Calcific tendonitis

Calcific Tendonitis

Calcific tendonitis refers to a build-up of calcium in the rotator cuff (calcific deposit). When calcium builds up in the tendon, it can cause a buildup of pressure in the tendon, as well causing a chemical irritation. This leads to pain. The pain can be extremely intense. It is one of the worst pains in the shoulder (the other being Frozen Shoulder)
In addition to the chemical irritation and pressure, the calcific (calcium) deposit reduces the space between the rotator cuff and the acromion, as well as affecting the normal function of the rotator cuff. This can lead to subacromial impingement between the acromion and the calcium deposit in the rotator cuff when lifting the arm overhead.
The cause of the calcium build-up in the rotator cuff is not known. It tends to be more common in people between the ages of 30-60 years of age. It does eventually disappear spontaneously, but this can take between 5 to 10 years to resolve.

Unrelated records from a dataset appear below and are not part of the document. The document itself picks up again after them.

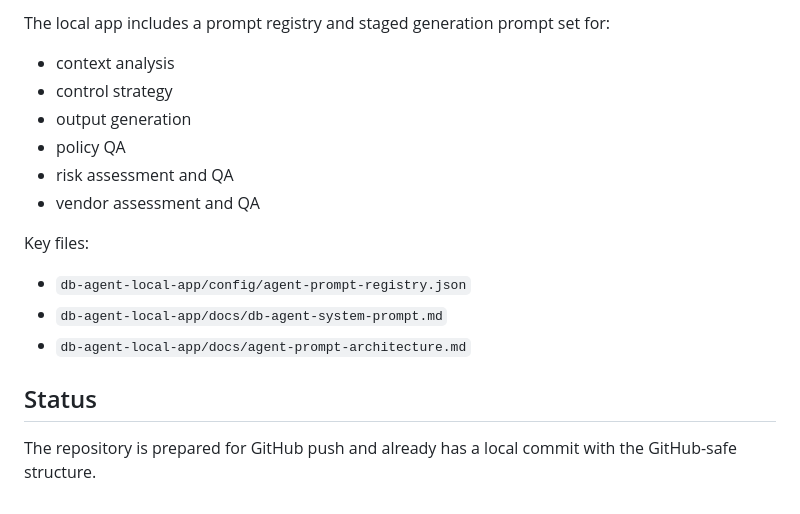
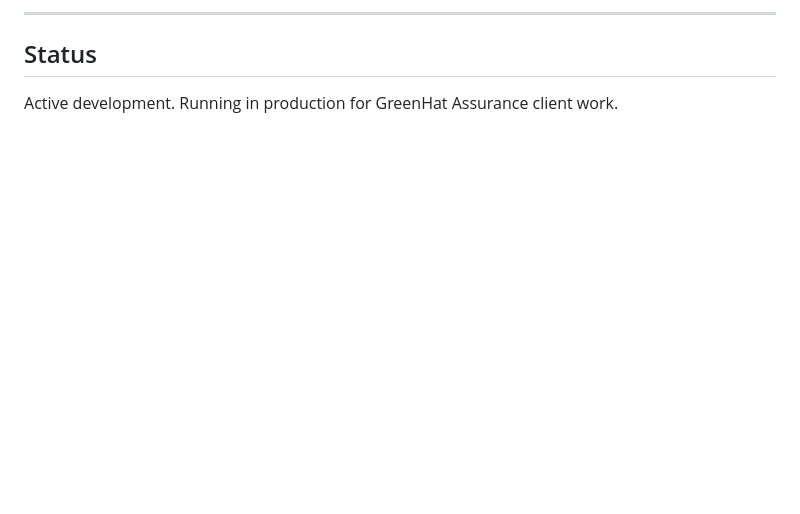
Before and after one commit to DimpleBadhan/db-agent-grc-workspace, a Markdown page: README.md, the part around one of its changes. GitHub-like rendering; blank space fills up the shorter version.

```diff
--- a/README.md
+++ b/README.md
@@ -110,19 +148,6 @@ The repository is configured to keep these out of Git, but you should still revi
 
-The local app includes a prompt registry and staged generation prompt set for:
-
-- context analysis
-- control strategy
-- output generation
-- policy QA
-- risk assessment and QA
-- vendor assessment and QA
-
-Key files:
-
-- `db-agent-local-app/config/agent-prompt-registry.json`
-- `db-agent-local-app/docs/db-agent-system-prompt.md`
-- `db-agent-local-app/docs/agent-prompt-architecture.md`
+---
 
 ## Status
 
-The repository is prepared for GitHub push and already has a local commit with the GitHub-safe structure.
+Active development. Running in production for GreenHat Assurance client work.
```
Also changed, not shown: other parts of README.md (+109 -71 lines).
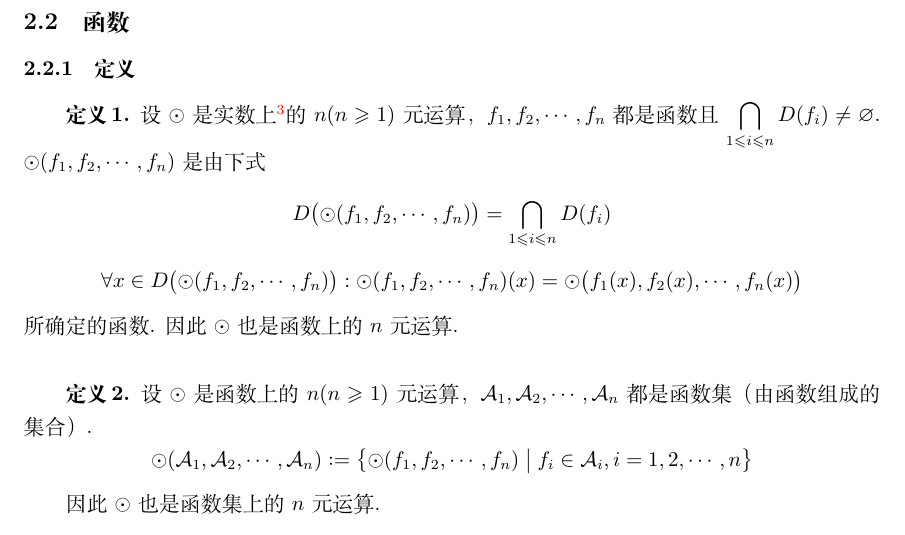
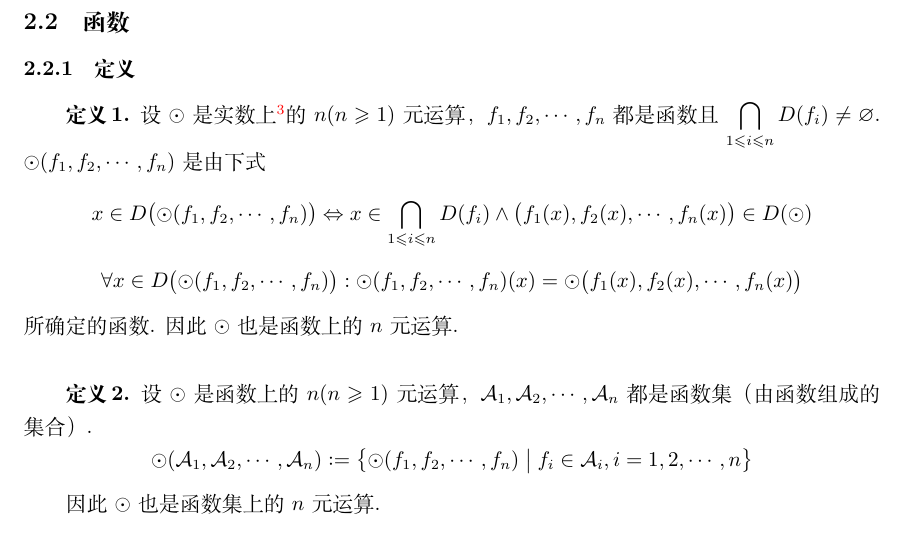
Before and after one commit to ignore-meaning/Mathematical-Analysis, a LaTeX document (Analysis.tex, which reads chapters/2.tex): part of page 4 of 16, cut so that both start at the same text. Compiled offline with XeLaTeX.

Commit message:
完善定义

```diff
--- a/chapters/2.tex
+++ b/chapters/2.tex
@@ -42,7 +42,7 @@
 \subsubsection{定义}
 \begin{definition}
     设 $\odot$ 是实数上\footnote{该定义很容易推广，不过数学分析不会用到复数}的 $n(n \geqslant 1)$ 元运算，$f_1, f_2, \cdots, f_n$ 都是函数且 $\displaystyle \bigcap_{1 \leqslant i \leqslant n}D(f_i) \neq \varnothing$. $\odot(f_1, f_2, \cdots, f_n)$ 是由下式
-    \[D\bigl(\odot(f_1, f_2, \cdots, f_n)\bigr) = \bigcap_{1 \leqslant i \leqslant n}D(f_i)\]
+    \[x \in D\bigl(\odot(f_1, f_2, \cdots, f_n)\bigr) \Leftrightarrow x \in \bigcap_{1 \leqslant i \leqslant n}D(f_i) \wedge \bigl(f_1(x), f_2(x), \cdots, f_n(x)\bigr) \in D(\odot)\]
     \[\forall x \in D\bigl(\odot(f_1, f_2, \cdots, f_n)\bigr): \odot(f_1, f_2, \cdots, f_n)(x) = \odot\bigl(f_1(x), f_2(x), \cdots, f_n(x)\bigr)\]
     所确定的函数. 因此 $\odot$ 也是函数上的 $n$ 元运算.
 \end{definition}\vspace{9pt}
```
Also changed, not shown: Analysis.pdf, 3 other files.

The calcific deposit can be seen on plain x-rays, however ultrasound scan is better to find small calcific deposits which can be missed on x-rays. Ultrasound also makes it possible to assess the size of the deposit in all directions. The clinician can also see the blood vessels around the calcific deposit.


Treatment of calcific tendinitis involves:

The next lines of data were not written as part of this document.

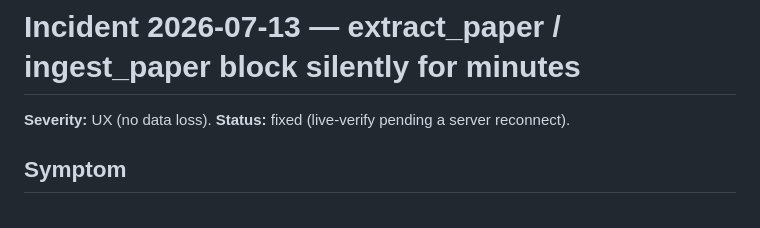
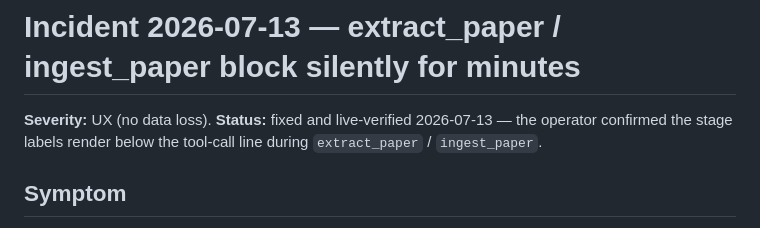
Before and after one commit to Hzeristo/chimera-lite, a Markdown page: docs/incidents/2026-07-13-silent-blocking-tools.md, the part around the change. Drawn GitHub-style.

Commit message:
docs(chimera-papers): DEBT-018 grounding-quote fidelity; incident progress live-verified
- DEBT-018: grounding-by-quote is unverified — the LLM produces both the value
  and its "quote" <- location, with no check that the quote exists in source_md.
  Live AgingBench extract surfaced fabricated numbers; the staging-review gate is
  the only check. Fix: substring-verify each quote against the converted markdown.
- Incident 2026-07-13 (silent blocking tools): marked live-verified — operator
  confirmed stage labels render during extract_paper / ingest_paper.

Co-Authored-By: Claude Opus 4.8 (1M context) <noreply@anthropic.com>

```diff
--- a/docs/incidents/2026-07-13-silent-blocking-tools.md
+++ b/docs/incidents/2026-07-13-silent-blocking-tools.md
@@ -1,6 +1,7 @@
 # Incident 2026-07-13 — extract_paper / ingest_paper block silently for minutes
 
-**Severity:** UX (no data loss). **Status:** fixed (live-verify pending a server reconnect).
+**Severity:** UX (no data loss). **Status:** fixed and live-verified 2026-07-13 — the operator
+confirmed the stage labels render below the tool-call line during `extract_paper` / `ingest_paper`.
 
 ## Symptom
 `extract_paper` (and `ingest_paper`) block for minutes — a long LLM call, and for ingest a MinerU
```
Also changed, not shown: docs/TECHNICAL_DEBT.md (+1 -0 lines).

1. Painkillers and anti-inflammatory medications
2. Physiotherapy – keeps your shoulder strong and flexible and reduces the irritation
3. Ultrasound guided steroid injections – reduces inflammation and control the pain

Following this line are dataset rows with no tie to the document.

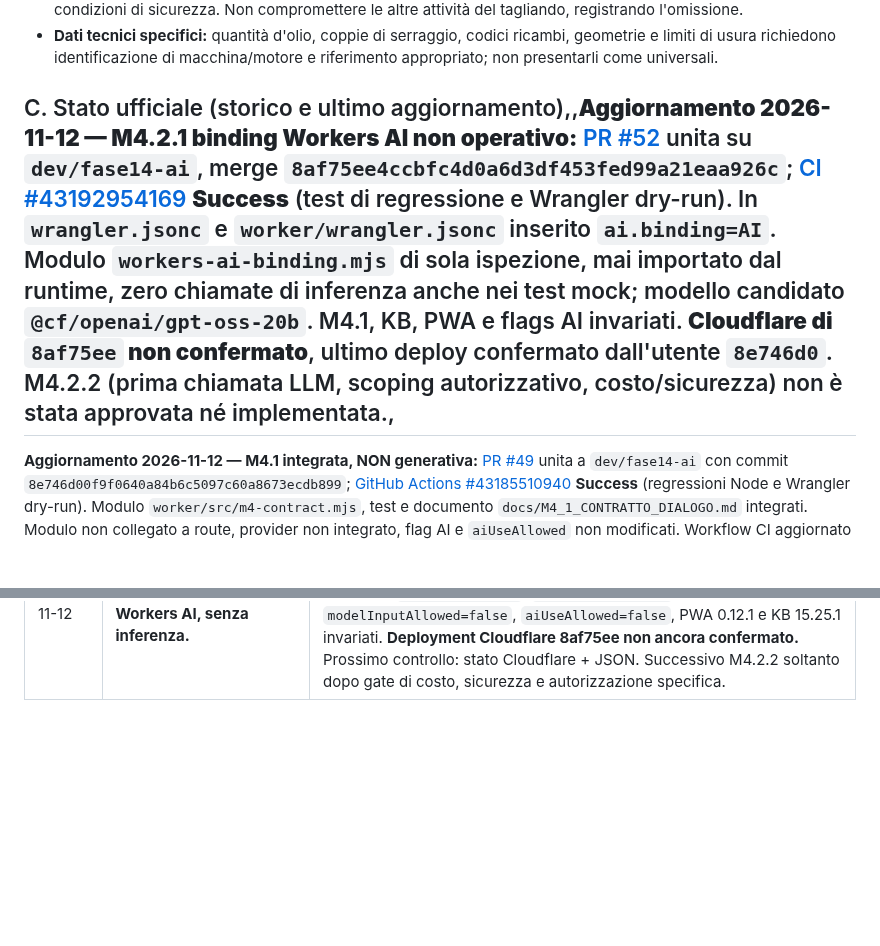
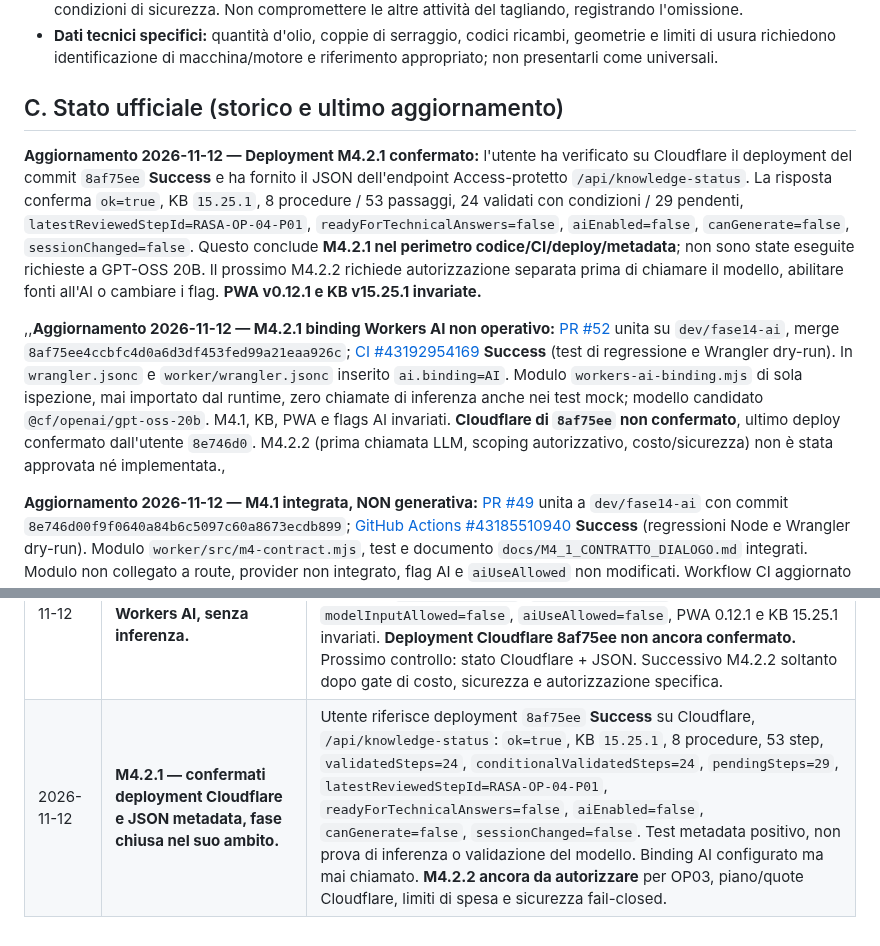
Before and after one commit to Lupus227/tagliando, a Markdown page: REGISTRO_PROGETTO.md, 2 parts joined by grey strips. Drawn GitHub-style; blank space fills up the shorter version.

Commit message:
GOV: record M4.2.1 staging deployment Success and verified AI-off JSON

```diff
--- a/REGISTRO_PROGETTO.md
+++ b/REGISTRO_PROGETTO.md
@@ -43,7 +43,11 @@
 - **Affilatura lama:** operazione **facoltativa** nel tagliando gratuito; si salta se mancano competenza, strumenti o condizioni di sicurezza. Non compromettere le altre attività del tagliando, registrando l'omissione.
 - **Dati tecnici specifici:** quantità d'olio, coppie di serraggio, codici ricambi, geometrie e limiti di usura richiedono identificazione di macchina/motore e riferimento appropriato; non presentarli come universali.
 
-## C. Stato ufficiale (storico e ultimo aggiornamento),,**Aggiornamento 2026-11-12 — M4.2.1 binding Workers AI non operativo:** [PR #52](https://github.com/Lupus227/tagliando/pull/52) unita su `dev/fase14-ai`, merge `8af75ee4ccbfc4d0a6d3df453fed99a21eaa926c`; [CI #43192954169](https://github.com/Lupus227/tagliando/actions/runs/43192954169) **Success** (test di regressione e Wrangler dry-run). In `wrangler.jsonc` e `worker/wrangler.jsonc` inserito `ai.binding=AI`. Modulo `workers-ai-binding.mjs` di sola ispezione, mai importato dal runtime, zero chiamate di inferenza anche nei test mock; modello candidato `@cf/openai/gpt-oss-20b`. M4.1, KB, PWA e flags AI invariati. **Cloudflare di `8af75ee` non confermato**, ultimo deploy confermato dall'utente `8e746d0`. M4.2.2 (prima chiamata LLM, scoping autorizzativo, costo/sicurezza) non è stata approvata né implementata.,
+## C. Stato ufficiale (storico e ultimo aggiornamento)
+
+**Aggiornamento 2026-11-12 — Deployment M4.2.1 confermato:** l'utente ha verificato su Cloudflare il deployment del commit `8af75ee` **Success** e ha fornito il JSON dell'endpoint Access-protetto `/api/knowledge-status`. La risposta conferma `ok=true`, KB `15.25.1`, 8 procedure / 53 passaggi, 24 validati con condizioni / 29 pendenti, `latestReviewedStepId=RASA-OP-04-P01`, `readyForTechnicalAnswers=false`, `aiEnabled=false`, `canGenerate=false`, `sessionChanged=false`. Questo conclude **M4.2.1 nel perimetro codice/CI/deploy/metadata**; non sono state eseguite richieste a GPT-OSS 20B. Il prossimo M4.2.2 richiede autorizzazione separata prima di chiamare il modello, abilitare fonti all'AI o cambiare i flag. **PWA v0.12.1 e KB v15.25.1 invariate.**
+
+,,**Aggiornamento 2026-11-12 — M4.2.1 binding Workers AI non operativo:** [PR #52](https://github.com/Lupus227/tagliando/pull/52) unita su `dev/fase14-ai`, merge `8af75ee4ccbfc4d0a6d3df453fed99a21eaa926c`; [CI #43192954169](https://github.com/Lupus227/tagliando/actions/runs/43192954169) **Success** (test di regressione e Wrangler dry-run). In `wrangler.jsonc` e `worker/wrangler.jsonc` inserito `ai.binding=AI`. Modulo `workers-ai-binding.mjs` di sola ispezione, mai importato dal runtime, zero chiamate di inferenza anche nei test mock; modello candidato `@cf/openai/gpt-oss-20b`. M4.1, KB, PWA e flags AI invariati. **Cloudflare di `8af75ee` non confermato**, ultimo deploy confermato dall'utente `8e746d0`. M4.2.2 (prima chiamata LLM, scoping autorizzativo, costo/sicurezza) non è stata approvata né implementata.,
 
 **Aggiornamento 2026-11-12 — M4.1 integrata, NON generativa:** [PR #49](https://github.com/Lupus227/tagliando/pull/49) unita a `dev/fase14-ai` con commit `8e746d00f9f0640a84b6c5097c60a8673ecdb899`; [GitHub Actions #43185510940](https://github.com/Lupus227/tagliando/actions/runs/43185510940) **Success** (regressioni Node e Wrangler dry-run). Modulo `worker/src/m4-contract.mjs`, test e documento `docs/M4_1_CONTRATTO_DIALOGO.md` integrati. Modulo non collegato a route, provider non integrato, flag AI e `aiUseAllowed` non modificati. Workflow CI aggiornato per PR verso `dev/fase14-ai`. Cloudflare M4.1: deployment `8e746d0` dichiarato **Success** dall'utente il 2026-11-12. JSON `/api/knowledge-status` coerente con KB `15.25.1`, 24/53 con condizioni, 29 pendenti e `readyForTechnicalAnswers=false`, `aiEnabled=false`, `canGenerate=false`. La verifica dei metadati non equivale a test di AI conversazionale. PWA pubblica `0.12.1` invariata. Nessuna nuova autorizzazione M4.2 implicita nel merge.
 
@@ -246,3 +250,4 @@ Le Issue sono un **backlog di requisiti, problemi e proposte**. Il registro cost
 | 2026-11-12 | **M4.1 — contratto fail-closed integrato, senza AI**. | [PR #49](https://github.com/Lupus227/tagliando/pull/49) merged su `dev/fase14-ai`, commit `8e746d0`; [CI #43185510940 Success](https://github.com/Lupus227/tagliando/actions/runs/43185510940). Aggiunto modulo `m4-contract.mjs`, test dei rifiuti e della validazione delle fonti; aggiornato il workflow GitHub Actions per PR sul branch dev. Run precedente `#43095963218` rimasto queued senza job; la nuova CI è passata dopo commit `c4b1b17`. **AI OFF, nessun provider né deploy Cloudflare confermato per M4.1, KB 15.25.1 e PWA 0.12.1 invariati.** Prossima decisione: gate M4.2, costo, autorizzazione selettiva OP03, test negativi. |
 | 2026-11-12 | **M4.1 — deployment Cloudflare confermato e verifica metadati OK**. | Utente conferma build/deployment `8e746d0` `Success` sul Worker staging; endpoint Access-protetto `/api/knowledge-status` restituisce `ok=true`, KB `15.25.1`, 8 procedure/53 step, 24 con condizioni, 29 pendenti, `latestReviewedStepId=RASA-OP-04-P01`, flag generazione e disponibilità AI tutti `false`. **M4.1 chiusa nel perimetro codice/CI/deploy/metadati**, non è un test di inferenza, di controller generale o end-to-end. Successiva M4.2 richiede gate esplicito per OP03 e limiti Cloudflare Free, mantenendo la PWA `0.12.1` invariata. |
 | 2026-11-12 | **M4.2.1 — predisposizione binding Workers AI, senza inferenza.** | PR [#52](https://github.com/Lupus227/tagliando/pull/52) integrata in `dev/fase14-ai`, merge `8af75ee`; [Actions #43192954169 Success](https://github.com/Lupus227/tagliando/actions/runs/43192954169), regressioni e Wrangler dry-run. Due config Wrangler con binding `AI` allineato; adapter inattivo e test con mock zero chiamate. `aiEnabled=false`, `canGenerate=false`, `modelInputAllowed=false`, `aiUseAllowed=false`, PWA 0.12.1 e KB 15.25.1 invariati. **Deployment Cloudflare 8af75ee non ancora confermato.** Prossimo controllo: stato Cloudflare + JSON. Successivo M4.2.2 soltanto dopo gate di costo, sicurezza e autorizzazione specifica. |
+| 2026-11-12 | **M4.2.1 — confermati deployment Cloudflare e JSON metadata, fase chiusa nel suo ambito.** | Utente riferisce deployment `8af75ee` **Success** su Cloudflare, `/api/knowledge-status`: `ok=true`, KB `15.25.1`, 8 procedure, 53 step, `validatedSteps=24`, `conditionalValidatedSteps=24`, `pendingSteps=29`, `latestReviewedStepId=RASA-OP-04-P01`, `readyForTechnicalAnswers=false`, `aiEnabled=false`, `canGenerate=false`, `sessionChanged=false`. Test metadata positivo, non prova di inferenza o validazione del modello. Binding AI configurato ma mai chiamato. **M4.2.2 ancora da autorizzare** per OP03, piano/quote Cloudflare, limiti di spesa e sicurezza fail-closed. |
```
Also changed, not shown: other parts of REGISTRO_PROGETTO.md (+1 -1 lines).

4. Ultrasound guided Barbotage – under ultrasound guidance the calcific deposit is injected with a salt water solution and the calcium is also sucked out into a syringe. The area is then repeatedly washed.
5. Surgical excision